What is required:
Please say how many lines in the records contain the word "TaskSummaryScreen", giving only the number.

(Stored records)
----

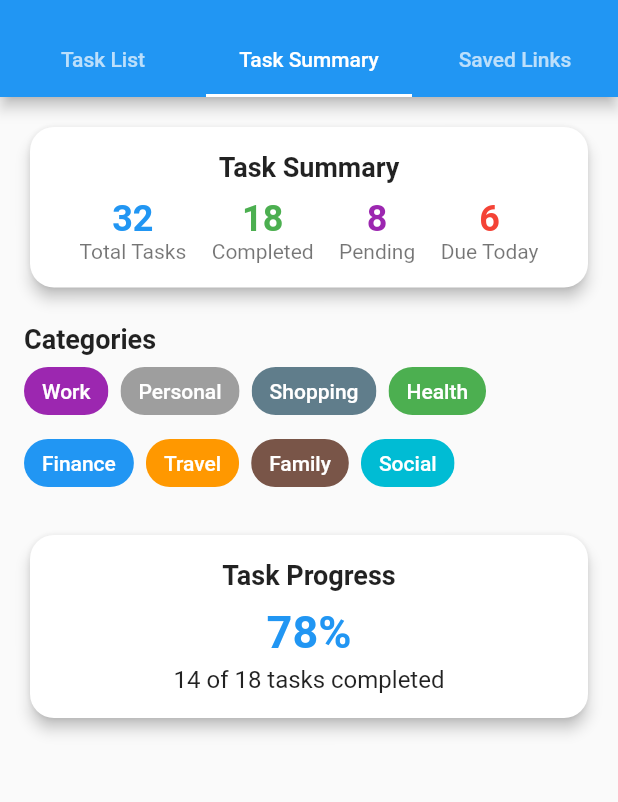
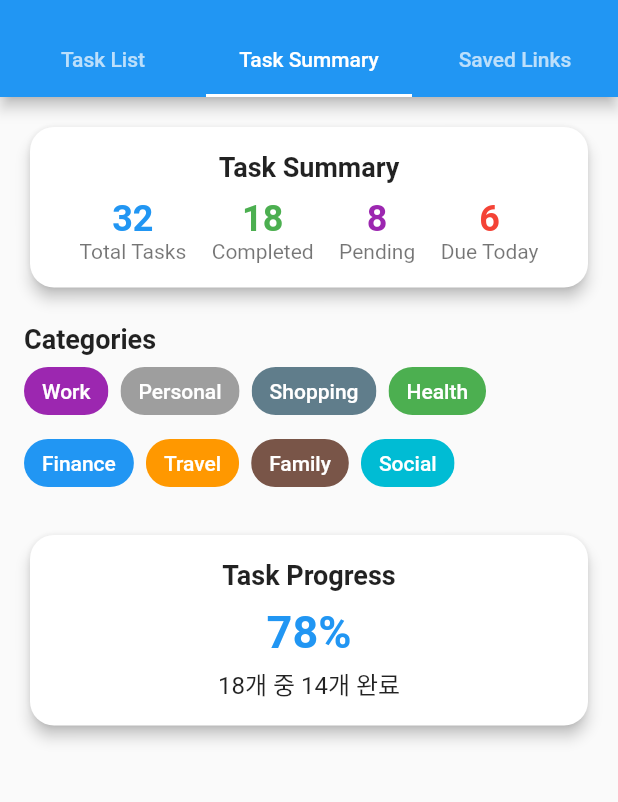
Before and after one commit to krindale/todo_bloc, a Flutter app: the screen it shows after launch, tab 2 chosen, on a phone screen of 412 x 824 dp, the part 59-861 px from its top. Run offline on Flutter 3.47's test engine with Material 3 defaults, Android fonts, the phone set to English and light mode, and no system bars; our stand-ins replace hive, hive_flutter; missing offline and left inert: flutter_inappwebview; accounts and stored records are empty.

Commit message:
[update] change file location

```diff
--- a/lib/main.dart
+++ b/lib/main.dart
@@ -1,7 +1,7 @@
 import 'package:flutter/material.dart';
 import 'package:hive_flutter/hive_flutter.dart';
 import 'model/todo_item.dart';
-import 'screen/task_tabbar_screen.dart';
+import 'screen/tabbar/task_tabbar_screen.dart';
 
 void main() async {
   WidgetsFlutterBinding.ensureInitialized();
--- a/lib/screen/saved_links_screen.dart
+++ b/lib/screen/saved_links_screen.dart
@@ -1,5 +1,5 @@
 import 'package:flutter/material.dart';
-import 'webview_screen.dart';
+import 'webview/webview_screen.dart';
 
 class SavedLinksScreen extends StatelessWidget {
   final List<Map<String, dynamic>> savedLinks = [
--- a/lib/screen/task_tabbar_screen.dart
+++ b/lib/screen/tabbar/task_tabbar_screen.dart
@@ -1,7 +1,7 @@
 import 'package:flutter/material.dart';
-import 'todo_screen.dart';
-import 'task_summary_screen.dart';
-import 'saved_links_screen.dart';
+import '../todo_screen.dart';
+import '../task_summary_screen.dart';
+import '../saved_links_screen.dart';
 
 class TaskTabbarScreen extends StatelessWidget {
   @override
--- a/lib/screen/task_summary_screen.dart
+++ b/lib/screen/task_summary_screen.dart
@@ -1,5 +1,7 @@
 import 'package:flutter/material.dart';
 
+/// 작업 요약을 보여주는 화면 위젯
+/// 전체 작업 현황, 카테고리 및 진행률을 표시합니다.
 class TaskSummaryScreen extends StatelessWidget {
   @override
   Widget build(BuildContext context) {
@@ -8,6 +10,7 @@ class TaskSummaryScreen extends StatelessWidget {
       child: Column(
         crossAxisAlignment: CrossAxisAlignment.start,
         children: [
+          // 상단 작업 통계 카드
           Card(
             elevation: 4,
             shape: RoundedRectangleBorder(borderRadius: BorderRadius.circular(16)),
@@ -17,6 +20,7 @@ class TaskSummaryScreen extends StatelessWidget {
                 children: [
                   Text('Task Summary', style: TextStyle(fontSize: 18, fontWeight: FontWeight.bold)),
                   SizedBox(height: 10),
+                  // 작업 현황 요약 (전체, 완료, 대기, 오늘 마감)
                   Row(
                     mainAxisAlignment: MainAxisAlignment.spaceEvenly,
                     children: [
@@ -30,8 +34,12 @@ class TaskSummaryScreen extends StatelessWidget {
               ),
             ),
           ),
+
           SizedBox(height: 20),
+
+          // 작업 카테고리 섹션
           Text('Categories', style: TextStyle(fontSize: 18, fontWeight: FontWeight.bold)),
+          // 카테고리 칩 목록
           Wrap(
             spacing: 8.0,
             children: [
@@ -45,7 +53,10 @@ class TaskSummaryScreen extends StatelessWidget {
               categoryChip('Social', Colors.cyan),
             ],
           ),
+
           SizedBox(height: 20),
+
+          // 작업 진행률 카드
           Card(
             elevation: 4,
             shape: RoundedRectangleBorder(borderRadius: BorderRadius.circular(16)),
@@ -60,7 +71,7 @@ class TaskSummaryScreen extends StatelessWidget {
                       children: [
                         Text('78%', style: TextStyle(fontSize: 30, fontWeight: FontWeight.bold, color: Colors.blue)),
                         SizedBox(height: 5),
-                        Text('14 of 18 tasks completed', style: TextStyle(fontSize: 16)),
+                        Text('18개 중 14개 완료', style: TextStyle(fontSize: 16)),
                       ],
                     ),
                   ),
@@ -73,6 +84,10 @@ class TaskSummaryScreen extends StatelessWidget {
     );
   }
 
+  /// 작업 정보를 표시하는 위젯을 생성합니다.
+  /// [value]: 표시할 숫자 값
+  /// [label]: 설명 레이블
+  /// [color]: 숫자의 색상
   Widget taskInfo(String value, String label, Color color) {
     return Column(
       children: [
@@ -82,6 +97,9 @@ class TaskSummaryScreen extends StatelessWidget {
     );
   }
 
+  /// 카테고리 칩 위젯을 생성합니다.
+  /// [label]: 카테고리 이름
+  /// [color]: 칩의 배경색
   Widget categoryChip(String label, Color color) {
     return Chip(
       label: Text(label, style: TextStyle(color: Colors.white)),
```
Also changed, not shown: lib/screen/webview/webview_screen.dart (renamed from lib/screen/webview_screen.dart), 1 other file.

----

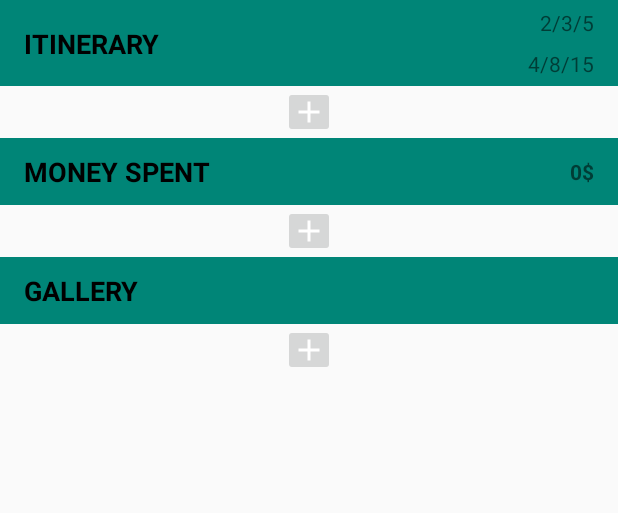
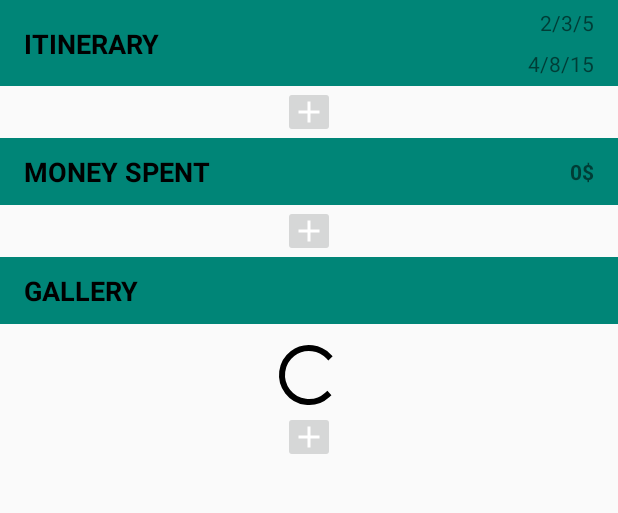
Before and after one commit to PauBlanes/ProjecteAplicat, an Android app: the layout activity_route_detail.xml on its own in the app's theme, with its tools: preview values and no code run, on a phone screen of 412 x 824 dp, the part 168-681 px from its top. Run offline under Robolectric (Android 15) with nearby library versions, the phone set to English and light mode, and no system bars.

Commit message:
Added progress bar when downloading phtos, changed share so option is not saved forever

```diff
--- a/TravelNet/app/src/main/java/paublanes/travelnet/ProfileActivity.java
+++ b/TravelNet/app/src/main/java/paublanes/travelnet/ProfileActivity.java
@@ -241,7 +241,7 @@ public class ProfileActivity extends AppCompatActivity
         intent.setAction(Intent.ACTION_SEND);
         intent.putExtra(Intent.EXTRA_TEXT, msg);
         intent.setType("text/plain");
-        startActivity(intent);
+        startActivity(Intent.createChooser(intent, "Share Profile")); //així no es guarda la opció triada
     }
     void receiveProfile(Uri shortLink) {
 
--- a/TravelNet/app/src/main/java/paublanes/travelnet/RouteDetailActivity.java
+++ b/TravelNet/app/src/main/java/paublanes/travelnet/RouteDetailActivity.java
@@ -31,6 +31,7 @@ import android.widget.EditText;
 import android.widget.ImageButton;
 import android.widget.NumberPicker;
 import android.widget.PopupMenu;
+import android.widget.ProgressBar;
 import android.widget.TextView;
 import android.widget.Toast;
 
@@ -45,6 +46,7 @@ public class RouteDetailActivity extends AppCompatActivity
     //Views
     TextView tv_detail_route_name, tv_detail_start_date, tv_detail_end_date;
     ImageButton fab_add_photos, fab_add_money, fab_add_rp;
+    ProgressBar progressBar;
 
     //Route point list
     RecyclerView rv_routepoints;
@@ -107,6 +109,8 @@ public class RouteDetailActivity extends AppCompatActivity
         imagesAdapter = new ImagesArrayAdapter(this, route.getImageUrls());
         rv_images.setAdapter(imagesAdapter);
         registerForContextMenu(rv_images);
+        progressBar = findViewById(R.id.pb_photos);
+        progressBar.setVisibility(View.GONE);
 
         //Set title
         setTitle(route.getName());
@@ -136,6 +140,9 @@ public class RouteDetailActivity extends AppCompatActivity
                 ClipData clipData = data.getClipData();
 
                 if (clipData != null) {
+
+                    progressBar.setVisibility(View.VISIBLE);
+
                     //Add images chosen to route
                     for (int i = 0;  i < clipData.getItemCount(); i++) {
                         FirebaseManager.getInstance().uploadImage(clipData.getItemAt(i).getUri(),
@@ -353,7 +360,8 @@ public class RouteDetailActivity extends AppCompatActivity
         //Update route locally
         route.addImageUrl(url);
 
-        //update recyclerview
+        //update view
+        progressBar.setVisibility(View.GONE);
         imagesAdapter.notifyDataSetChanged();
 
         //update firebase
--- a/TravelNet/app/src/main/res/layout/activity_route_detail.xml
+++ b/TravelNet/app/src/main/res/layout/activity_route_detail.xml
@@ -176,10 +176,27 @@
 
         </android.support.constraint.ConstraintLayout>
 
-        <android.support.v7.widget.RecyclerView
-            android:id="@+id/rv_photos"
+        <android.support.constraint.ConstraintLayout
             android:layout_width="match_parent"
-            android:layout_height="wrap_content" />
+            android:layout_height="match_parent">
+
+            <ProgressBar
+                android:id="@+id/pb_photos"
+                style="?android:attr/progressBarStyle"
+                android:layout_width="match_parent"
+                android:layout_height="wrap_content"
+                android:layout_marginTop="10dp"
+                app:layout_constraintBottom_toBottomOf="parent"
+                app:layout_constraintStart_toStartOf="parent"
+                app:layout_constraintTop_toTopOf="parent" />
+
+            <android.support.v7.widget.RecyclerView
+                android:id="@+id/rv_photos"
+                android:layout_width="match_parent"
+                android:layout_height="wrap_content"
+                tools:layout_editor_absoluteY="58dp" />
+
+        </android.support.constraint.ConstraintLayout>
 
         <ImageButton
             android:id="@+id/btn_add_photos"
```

----

Answer space:
8